§ AIM OF THE EXERCISE:
Which of the lines below hold the word "SettingData"? Pull each of them out.

[GIVEN INFORMATION Boundary: Start]

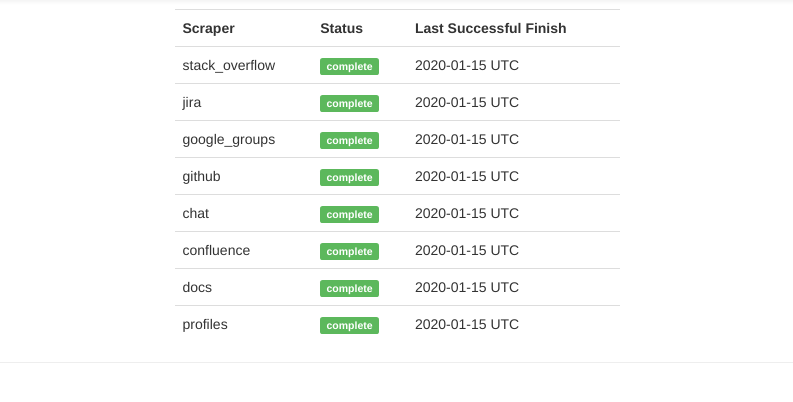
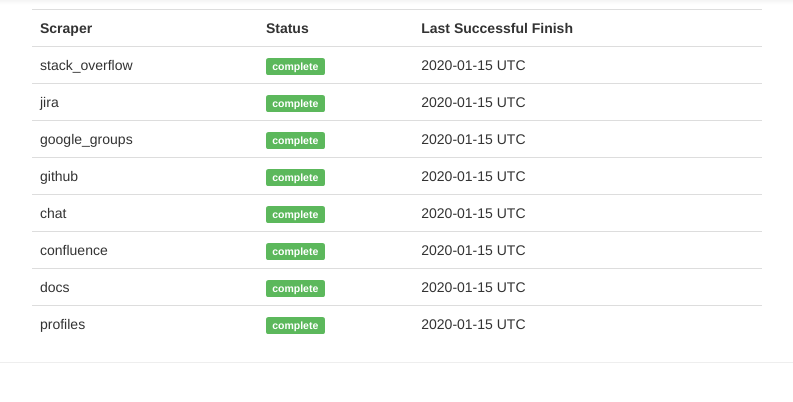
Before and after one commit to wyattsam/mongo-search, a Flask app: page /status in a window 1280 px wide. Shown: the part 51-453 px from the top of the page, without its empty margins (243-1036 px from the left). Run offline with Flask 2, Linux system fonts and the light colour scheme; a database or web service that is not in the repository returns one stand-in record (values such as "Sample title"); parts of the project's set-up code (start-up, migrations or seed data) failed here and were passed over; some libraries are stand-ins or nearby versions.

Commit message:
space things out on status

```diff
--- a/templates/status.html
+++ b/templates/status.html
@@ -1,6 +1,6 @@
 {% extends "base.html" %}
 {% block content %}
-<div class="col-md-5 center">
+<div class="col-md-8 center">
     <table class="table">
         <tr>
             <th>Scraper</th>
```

[GIVEN INFORMATION Boundary: End]
[GIVEN INFORMATION Boundary: Start]

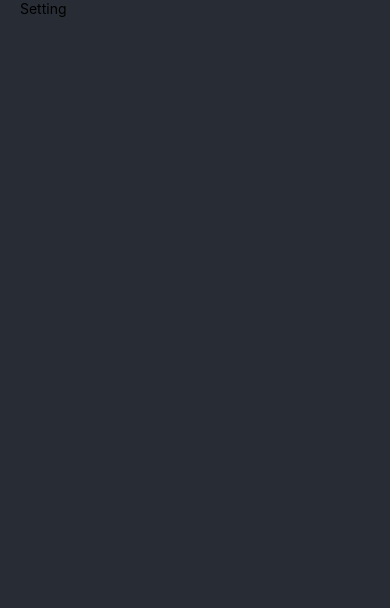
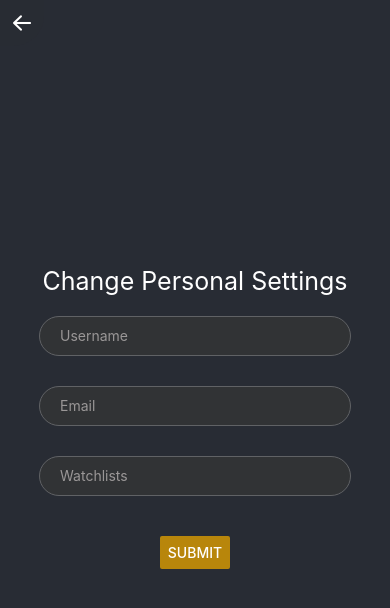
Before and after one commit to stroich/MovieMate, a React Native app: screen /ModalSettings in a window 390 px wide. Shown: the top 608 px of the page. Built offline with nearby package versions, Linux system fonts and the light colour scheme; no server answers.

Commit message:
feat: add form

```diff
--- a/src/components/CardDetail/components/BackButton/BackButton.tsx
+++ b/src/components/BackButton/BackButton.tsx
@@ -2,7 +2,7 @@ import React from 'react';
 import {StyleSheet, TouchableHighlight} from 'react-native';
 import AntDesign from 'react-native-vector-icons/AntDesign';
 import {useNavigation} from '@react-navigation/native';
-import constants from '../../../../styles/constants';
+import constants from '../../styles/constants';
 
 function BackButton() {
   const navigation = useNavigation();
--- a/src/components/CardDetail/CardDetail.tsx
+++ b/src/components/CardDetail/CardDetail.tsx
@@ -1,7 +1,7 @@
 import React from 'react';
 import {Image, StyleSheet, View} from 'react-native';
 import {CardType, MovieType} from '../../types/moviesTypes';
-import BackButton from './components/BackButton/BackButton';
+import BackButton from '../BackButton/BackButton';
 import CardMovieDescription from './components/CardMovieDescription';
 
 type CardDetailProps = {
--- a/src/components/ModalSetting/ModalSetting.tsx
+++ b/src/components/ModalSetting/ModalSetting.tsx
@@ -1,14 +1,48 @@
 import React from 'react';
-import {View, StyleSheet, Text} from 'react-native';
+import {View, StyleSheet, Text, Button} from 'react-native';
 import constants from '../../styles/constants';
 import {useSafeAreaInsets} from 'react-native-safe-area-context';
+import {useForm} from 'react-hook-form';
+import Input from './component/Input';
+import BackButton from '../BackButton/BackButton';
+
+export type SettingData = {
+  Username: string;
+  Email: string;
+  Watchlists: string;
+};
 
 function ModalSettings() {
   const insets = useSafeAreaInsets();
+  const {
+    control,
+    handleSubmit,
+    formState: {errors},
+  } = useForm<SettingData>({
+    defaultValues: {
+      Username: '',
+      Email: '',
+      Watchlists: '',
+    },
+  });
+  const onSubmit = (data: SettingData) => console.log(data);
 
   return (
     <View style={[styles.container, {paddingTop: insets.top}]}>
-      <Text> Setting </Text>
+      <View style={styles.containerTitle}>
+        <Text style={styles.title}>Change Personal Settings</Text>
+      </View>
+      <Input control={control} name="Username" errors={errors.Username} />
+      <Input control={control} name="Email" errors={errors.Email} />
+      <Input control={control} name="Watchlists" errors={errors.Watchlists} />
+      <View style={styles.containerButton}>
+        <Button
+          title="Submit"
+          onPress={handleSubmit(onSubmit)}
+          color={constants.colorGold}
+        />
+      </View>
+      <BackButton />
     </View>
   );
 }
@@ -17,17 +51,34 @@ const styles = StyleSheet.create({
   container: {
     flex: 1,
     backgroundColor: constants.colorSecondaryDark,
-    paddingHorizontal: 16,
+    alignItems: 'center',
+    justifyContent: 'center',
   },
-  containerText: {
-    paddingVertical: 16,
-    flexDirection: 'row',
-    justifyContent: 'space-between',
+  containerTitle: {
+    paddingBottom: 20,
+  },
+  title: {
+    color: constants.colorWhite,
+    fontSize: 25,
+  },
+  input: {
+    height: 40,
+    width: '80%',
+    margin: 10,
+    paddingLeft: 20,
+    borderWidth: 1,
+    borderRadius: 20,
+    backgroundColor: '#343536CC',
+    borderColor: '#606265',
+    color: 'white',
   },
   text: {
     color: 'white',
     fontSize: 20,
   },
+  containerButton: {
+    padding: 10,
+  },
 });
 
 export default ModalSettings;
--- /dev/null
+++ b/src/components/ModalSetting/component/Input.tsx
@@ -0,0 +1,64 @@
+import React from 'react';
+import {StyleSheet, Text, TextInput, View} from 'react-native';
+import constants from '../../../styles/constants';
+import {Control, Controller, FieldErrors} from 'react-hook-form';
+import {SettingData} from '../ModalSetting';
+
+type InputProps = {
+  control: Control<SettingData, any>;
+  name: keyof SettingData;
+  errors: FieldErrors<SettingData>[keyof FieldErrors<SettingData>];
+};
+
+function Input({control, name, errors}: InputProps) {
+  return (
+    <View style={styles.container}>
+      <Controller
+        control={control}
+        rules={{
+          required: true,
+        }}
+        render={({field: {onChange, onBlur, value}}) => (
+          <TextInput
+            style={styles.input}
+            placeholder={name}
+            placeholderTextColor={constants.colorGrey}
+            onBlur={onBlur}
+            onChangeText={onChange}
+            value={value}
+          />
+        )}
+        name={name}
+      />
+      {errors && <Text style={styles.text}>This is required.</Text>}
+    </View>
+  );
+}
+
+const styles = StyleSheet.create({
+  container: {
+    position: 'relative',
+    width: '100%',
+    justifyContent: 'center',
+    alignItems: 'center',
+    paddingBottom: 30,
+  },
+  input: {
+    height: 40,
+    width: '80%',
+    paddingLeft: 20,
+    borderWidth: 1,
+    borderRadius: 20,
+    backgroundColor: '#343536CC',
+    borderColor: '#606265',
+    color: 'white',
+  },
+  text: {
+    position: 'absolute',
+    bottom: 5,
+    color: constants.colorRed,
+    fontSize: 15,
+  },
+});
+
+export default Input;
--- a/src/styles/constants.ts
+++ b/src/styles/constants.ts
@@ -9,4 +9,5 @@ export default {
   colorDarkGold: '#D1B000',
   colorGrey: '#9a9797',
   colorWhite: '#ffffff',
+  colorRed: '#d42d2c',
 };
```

[GIVEN INFORMATION Boundary: End]

§ EXPECTED OUTPUT:
+export type SettingData = {
+  } = useForm<SettingData>({
+  const onSubmit = (data: SettingData) => console.log(data);
+import {SettingData} from '../ModalSetting';
+  control: Control<SettingData, any>;
+  name: keyof SettingData;
+  errors: FieldErrors<SettingData>[keyof FieldErrors<SettingData>];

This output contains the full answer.